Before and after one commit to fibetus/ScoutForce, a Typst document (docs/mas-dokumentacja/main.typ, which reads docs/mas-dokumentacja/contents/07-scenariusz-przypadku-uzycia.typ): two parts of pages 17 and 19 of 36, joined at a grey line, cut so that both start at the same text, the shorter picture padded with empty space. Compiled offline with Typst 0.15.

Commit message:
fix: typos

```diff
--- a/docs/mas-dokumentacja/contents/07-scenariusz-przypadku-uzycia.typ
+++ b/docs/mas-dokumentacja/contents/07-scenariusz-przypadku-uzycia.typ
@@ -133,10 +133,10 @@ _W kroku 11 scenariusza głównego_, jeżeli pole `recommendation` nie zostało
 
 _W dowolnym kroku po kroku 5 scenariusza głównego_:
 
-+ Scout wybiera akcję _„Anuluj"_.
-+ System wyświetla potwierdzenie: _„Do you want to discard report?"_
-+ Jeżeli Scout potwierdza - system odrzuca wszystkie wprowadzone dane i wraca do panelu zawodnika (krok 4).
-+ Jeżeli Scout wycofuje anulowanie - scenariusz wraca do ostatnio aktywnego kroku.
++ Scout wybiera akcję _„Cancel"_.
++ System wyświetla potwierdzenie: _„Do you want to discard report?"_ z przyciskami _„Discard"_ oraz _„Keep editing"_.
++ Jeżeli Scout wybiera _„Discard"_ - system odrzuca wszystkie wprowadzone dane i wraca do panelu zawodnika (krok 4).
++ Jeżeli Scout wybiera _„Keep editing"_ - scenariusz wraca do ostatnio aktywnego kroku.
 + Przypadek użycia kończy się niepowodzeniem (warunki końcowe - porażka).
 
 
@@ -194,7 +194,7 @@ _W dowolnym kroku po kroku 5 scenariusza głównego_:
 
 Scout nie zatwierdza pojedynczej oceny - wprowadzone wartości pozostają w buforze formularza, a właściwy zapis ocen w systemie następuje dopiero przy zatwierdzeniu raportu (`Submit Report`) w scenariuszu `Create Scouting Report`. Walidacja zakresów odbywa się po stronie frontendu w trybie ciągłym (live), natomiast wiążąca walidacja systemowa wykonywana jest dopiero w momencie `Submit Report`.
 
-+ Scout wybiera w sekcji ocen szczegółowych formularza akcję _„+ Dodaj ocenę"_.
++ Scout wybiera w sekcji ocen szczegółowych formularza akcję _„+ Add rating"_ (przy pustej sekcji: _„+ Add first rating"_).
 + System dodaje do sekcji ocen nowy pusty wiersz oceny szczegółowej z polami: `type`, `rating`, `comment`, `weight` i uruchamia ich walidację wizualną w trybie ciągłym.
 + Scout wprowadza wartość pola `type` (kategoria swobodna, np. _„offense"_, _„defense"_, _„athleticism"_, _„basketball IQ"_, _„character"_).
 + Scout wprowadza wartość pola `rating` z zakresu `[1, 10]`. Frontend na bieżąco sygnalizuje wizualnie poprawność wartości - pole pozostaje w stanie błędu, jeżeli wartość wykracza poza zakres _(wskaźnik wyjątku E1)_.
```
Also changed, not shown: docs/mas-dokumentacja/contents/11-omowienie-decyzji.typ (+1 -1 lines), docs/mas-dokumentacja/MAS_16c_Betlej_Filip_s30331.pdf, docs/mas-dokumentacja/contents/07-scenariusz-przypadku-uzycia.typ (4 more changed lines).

◇ ◇ ◇ ◇

All lines of the data are to be repeated exactly as they stand.

Before and after one commit to fibetus/ScoutForce, a Typst document (docs/mas-dokumentacja/main.typ, which reads docs/mas-dokumentacja/contents/07-scenariusz-przypadku-uzycia.typ): two parts of pages 17 and 19 of 36, joined at a grey line, cut so that both start at the same text, the shorter picture padded with empty space. Compiled offline with Typst 0.15.

Commit message:
fix: typos

```diff
--- a/docs/mas-dokumentacja/contents/07-scenariusz-przypadku-uzycia.typ
+++ b/docs/mas-dokumentacja/contents/07-scenariusz-przypadku-uzycia.typ
@@ -133,10 +133,10 @@ _W kroku 11 scenariusza głównego_, jeżeli pole `recommendation` nie zostało
 
 _W dowolnym kroku po kroku 5 scenariusza głównego_:
 
-+ Scout wybiera akcję _„Anuluj"_.
-+ System wyświetla potwierdzenie: _„Do you want to discard report?"_
-+ Jeżeli Scout potwierdza - system odrzuca wszystkie wprowadzone dane i wraca do panelu zawodnika (krok 4).
-+ Jeżeli Scout wycofuje anulowanie - scenariusz wraca do ostatnio aktywnego kroku.
++ Scout wybiera akcję _„Cancel"_.
++ System wyświetla potwierdzenie: _„Do you want to discard report?"_ z przyciskami _„Discard"_ oraz _„Keep editing"_.
++ Jeżeli Scout wybiera _„Discard"_ - system odrzuca wszystkie wprowadzone dane i wraca do panelu zawodnika (krok 4).
++ Jeżeli Scout wybiera _„Keep editing"_ - scenariusz wraca do ostatnio aktywnego kroku.
 + Przypadek użycia kończy się niepowodzeniem (warunki końcowe - porażka).
 
 
@@ -194,7 +194,7 @@ _W dowolnym kroku po kroku 5 scenariusza głównego_:
 
 Scout nie zatwierdza pojedynczej oceny - wprowadzone wartości pozostają w buforze formularza, a właściwy zapis ocen w systemie następuje dopiero przy zatwierdzeniu raportu (`Submit Report`) w scenariuszu `Create Scouting Report`. Walidacja zakresów odbywa się po stronie frontendu w trybie ciągłym (live), natomiast wiążąca walidacja systemowa wykonywana jest dopiero w momencie `Submit Report`.
 
-+ Scout wybiera w sekcji ocen szczegółowych formularza akcję _„+ Dodaj ocenę"_.
++ Scout wybiera w sekcji ocen szczegółowych formularza akcję _„+ Add rating"_ (przy pustej sekcji: _„+ Add first rating"_).
 + System dodaje do sekcji ocen nowy pusty wiersz oceny szczegółowej z polami: `type`, `rating`, `comment`, `weight` i uruchamia ich walidację wizualną w trybie ciągłym.
 + Scout wprowadza wartość pola `type` (kategoria swobodna, np. _„offense"_, _„defense"_, _„athleticism"_, _„basketball IQ"_, _„character"_).
 + Scout wprowadza wartość pola `rating` z zakresu `[1, 10]`. Frontend na bieżąco sygnalizuje wizualnie poprawność wartości - pole pozostaje w stanie błędu, jeżeli wartość wykracza poza zakres _(wskaźnik wyjątku E1)_.
```
Also changed, not shown: docs/mas-dokumentacja/contents/11-omowienie-decyzji.typ (+1 -1 lines), docs/mas-dokumentacja/MAS_16c_Betlej_Filip_s30331.pdf, docs/mas-dokumentacja/contents/07-scenariusz-przypadku-uzycia.typ (4 more changed lines).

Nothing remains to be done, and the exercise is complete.